We then came to a lake that was filled with mostly captive foreign ducks, but I did get some close up shots of a Pochard.


It was nearing 2pm so we had to start to head back for a decoy demonstration. For the demonstration, a bunch of people met up in the visitor centre, where a man led us to a hide called the decoy hide that looked out over a lake full of mallards, Shovelers and Teal. The man talked to us a bit about using the decoy trap, then we had a demonstration of the ancient art. It was quite a big lake and around the lake there were four tunnels made of strong iron and a nylon net. It would work like this:
There are about a dozen fences made of reed (that doesn’t let any light through) that are 2 metres long slanting towards the end of the tunnel (the tunnel would get smaller and smaller until it was duck sized). A dog that looked like a fox would then weave in and out of the fences making the ducks go into the end of the tunnel. They would go into the tunnel because they think it is safer if they don’t let the predator out of sight, so they follow it. The man would then be waiting at the end of the tunnel with a crate to trap the ducks. This trap used to be for getting ducks to eat, but now it is used for ringing the ducks. He finished up with seven ducks, 2 in one crate, 5 in the other. We were lucky because we were able to watch the ringing, measuring and releasing of the ducks! First he would check if the duck had a ring, if not he would ring it, if it did he would go straight onto measuring it to see how it was doing. First he would measure the wing, then the head.
Measuring the wing

Measuring the wing

When he finished with a duck he would then release it and at the very end I was even allowed to release a duck!
The tunnel

The tunnel

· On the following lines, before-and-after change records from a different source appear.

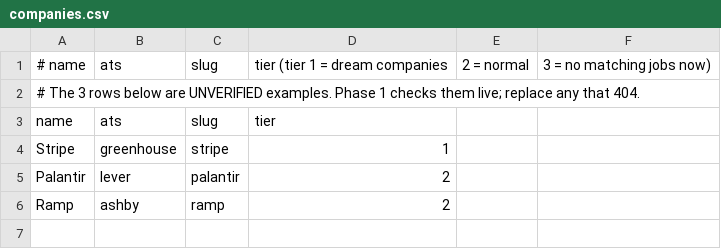
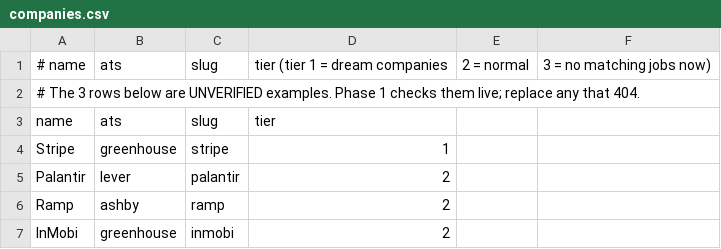
Before and after one commit to daivikawasthi01/JobRadar, a CSV file: config/companies.csv, drawn as a sheet.

```diff
--- a/config/companies.csv
+++ b/config/companies.csv
@@ -6 +6,2 @@ Palantir,lever,palantir,2
 Ramp,ashby,ramp,2
+InMobi,greenhouse,inmobi,2
```
Also changed, not shown: 5 other files.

Day 2:
Today was going to be a full day at Slimbridge, but our trip was cut short due to the hurricane called St Jude that was forecast to hit our area at about midnight. That only left us from 9:30 to midday to see all the species we wanted to see. We decided to head straight to the hides and we were so quick that we were the first visitors out there! The first hide we went to was the kingfisher hide that (due to the tides) overlooked a flooded field and a bank that kingfishers nest in. In the field there was a wide variety of birds, such as Rook, Barnacle Geese, Canada Geese, Ruff, Lapwings, Pochard, Wigeon and a Cormorant that flew over. There was a medium sized flock of Starlings in the neighbouring trees, as were Jackdaws. In the lake in front of the kingfisher bank, there were mallards, Coots, Shovelers and one Gadwall. In the next hide there was roughly the same layout as the kingfisher hide, except there was no kingfisher nest bank. We saw some Teal dabbling in a tyre track that was filled with water and a family of mergansers were fishing at the back of the lake near to the estuary. The best bird there was clearly the Common Crane (also called the Eurasian Crane) that I spotted flying over the estuary. Only one of those cranes is actually wild, the others are ringed and part of a special breeding programme.
The last hide we went to was the Zeiss hide, where the Bittern and the Baird’s Sandpiper were seen the other day. Close to that hide there is brilliant habitat for Bitterns, but all that we could see there today was a feeding Shoveler and a Moorhen. Further out however, we could see tonnes of ducks and waders with the help of a terrific telescope. Among the Wigeon, I could see some Black Tailed Godwits and Greenshank, and also my first views of Redshank, Dunlin, Golden Plover and my favourite, a Spotted Redshank! In the estuary we saw the Common Cranes again, feeding with a group of Great Black Backed Gulls. We also saw a Snipe fly overhead and a Peregrine Falcon keeping a look out on a fence post. One of the most interesting sights of they day though, was when a man drove behind all the waterfowl in a Quad bike and made them all fly up into the air! Before we knew it though it was time to leave, but I can say that it was a truly memorable experience!